Assignment:
Each line of the data must be set down again without a single difference.

Provided data:

--- START ---

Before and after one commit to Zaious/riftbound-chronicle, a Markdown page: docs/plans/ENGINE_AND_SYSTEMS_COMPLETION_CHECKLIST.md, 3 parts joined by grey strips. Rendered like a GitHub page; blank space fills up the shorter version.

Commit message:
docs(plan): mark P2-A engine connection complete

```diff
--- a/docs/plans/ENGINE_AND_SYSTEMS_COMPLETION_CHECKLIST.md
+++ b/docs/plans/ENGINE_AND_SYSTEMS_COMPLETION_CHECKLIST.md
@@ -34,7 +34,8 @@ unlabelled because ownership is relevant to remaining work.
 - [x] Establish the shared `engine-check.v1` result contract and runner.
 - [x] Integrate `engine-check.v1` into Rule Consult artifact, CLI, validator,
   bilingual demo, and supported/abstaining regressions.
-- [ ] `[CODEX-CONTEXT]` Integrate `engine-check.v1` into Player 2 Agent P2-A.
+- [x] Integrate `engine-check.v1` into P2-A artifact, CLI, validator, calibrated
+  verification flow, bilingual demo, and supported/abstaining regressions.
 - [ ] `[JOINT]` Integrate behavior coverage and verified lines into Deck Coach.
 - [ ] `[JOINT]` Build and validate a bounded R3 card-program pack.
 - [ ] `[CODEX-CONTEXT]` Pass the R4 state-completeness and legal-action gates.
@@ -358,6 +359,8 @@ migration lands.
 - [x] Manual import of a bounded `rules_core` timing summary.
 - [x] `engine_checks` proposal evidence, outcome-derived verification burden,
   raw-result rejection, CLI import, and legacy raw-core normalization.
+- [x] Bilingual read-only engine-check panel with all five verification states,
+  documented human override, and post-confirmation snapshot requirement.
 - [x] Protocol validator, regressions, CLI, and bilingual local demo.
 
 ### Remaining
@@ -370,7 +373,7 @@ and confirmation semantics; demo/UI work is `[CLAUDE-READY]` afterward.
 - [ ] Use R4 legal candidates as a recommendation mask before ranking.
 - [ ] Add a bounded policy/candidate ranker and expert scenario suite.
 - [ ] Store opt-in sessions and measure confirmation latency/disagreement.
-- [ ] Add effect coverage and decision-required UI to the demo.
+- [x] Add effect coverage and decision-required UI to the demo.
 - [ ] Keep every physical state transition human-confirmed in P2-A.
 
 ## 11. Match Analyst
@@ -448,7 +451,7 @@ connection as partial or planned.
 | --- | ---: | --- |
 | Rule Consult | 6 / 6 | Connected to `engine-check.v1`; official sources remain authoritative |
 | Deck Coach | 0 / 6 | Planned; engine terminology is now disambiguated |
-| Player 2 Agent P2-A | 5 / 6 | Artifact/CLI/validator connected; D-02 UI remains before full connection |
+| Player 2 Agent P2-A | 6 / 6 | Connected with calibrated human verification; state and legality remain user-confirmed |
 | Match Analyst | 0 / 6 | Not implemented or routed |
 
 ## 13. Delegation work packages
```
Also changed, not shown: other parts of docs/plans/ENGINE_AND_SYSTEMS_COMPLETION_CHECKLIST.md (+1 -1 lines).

--- END ---

Exercise output:
Before and after one commit to Zaious/riftbound-chronicle, a Markdown page: docs/plans/ENGINE_AND_SYSTEMS_COMPLETION_CHECKLIST.md, 3 parts joined by grey strips. Rendered like a GitHub page; blank space fills up the shorter version.

Commit message:
docs(plan): mark P2-A engine connection complete

```diff
--- a/docs/plans/ENGINE_AND_SYSTEMS_COMPLETION_CHECKLIST.md
+++ b/docs/plans/ENGINE_AND_SYSTEMS_COMPLETION_CHECKLIST.md
@@ -34,7 +34,8 @@ unlabelled because ownership is relevant to remaining work.
 - [x] Establish the shared `engine-check.v1` result contract and runner.
 - [x] Integrate `engine-check.v1` into Rule Consult artifact, CLI, validator,
   bilingual demo, and supported/abstaining regressions.
-- [ ] `[CODEX-CONTEXT]` Integrate `engine-check.v1` into Player 2 Agent P2-A.
+- [x] Integrate `engine-check.v1` into P2-A artifact, CLI, validator, calibrated
+  verification flow, bilingual demo, and supported/abstaining regressions.
 - [ ] `[JOINT]` Integrate behavior coverage and verified lines into Deck Coach.
 - [ ] `[JOINT]` Build and validate a bounded R3 card-program pack.
 - [ ] `[CODEX-CONTEXT]` Pass the R4 state-completeness and legal-action gates.
@@ -358,6 +359,8 @@ migration lands.
 - [x] Manual import of a bounded `rules_core` timing summary.
 - [x] `engine_checks` proposal evidence, outcome-derived verification burden,
   raw-result rejection, CLI import, and legacy raw-core normalization.
+- [x] Bilingual read-only engine-check panel with all five verification states,
+  documented human override, and post-confirmation snapshot requirement.
 - [x] Protocol validator, regressions, CLI, and bilingual local demo.
 
 ### Remaining
@@ -370,7 +373,7 @@ and confirmation semantics; demo/UI work is `[CLAUDE-READY]` afterward.
 - [ ] Use R4 legal candidates as a recommendation mask before ranking.
 - [ ] Add a bounded policy/candidate ranker and expert scenario suite.
 - [ ] Store opt-in sessions and measure confirmation latency/disagreement.
-- [ ] Add effect coverage and decision-required UI to the demo.
+- [x] Add effect coverage and decision-required UI to the demo.
 - [ ] Keep every physical state transition human-confirmed in P2-A.
 
 ## 11. Match Analyst
@@ -448,7 +451,7 @@ connection as partial or planned.
 | --- | ---: | --- |
 | Rule Consult | 6 / 6 | Connected to `engine-check.v1`; official sources remain authoritative |
 | Deck Coach | 0 / 6 | Planned; engine terminology is now disambiguated |
-| Player 2 Agent P2-A | 5 / 6 | Artifact/CLI/validator connected; D-02 UI remains before full connection |
+| Player 2 Agent P2-A | 6 / 6 | Connected with calibrated human verification; state and legality remain user-confirmed |
 | Match Analyst | 0 / 6 | Not implemented or routed |
 
 ## 13. Delegation work packages
```
Also changed, not shown: other parts of docs/plans/ENGINE_AND_SYSTEMS_COMPLETION_CHECKLIST.md (+1 -1 lines).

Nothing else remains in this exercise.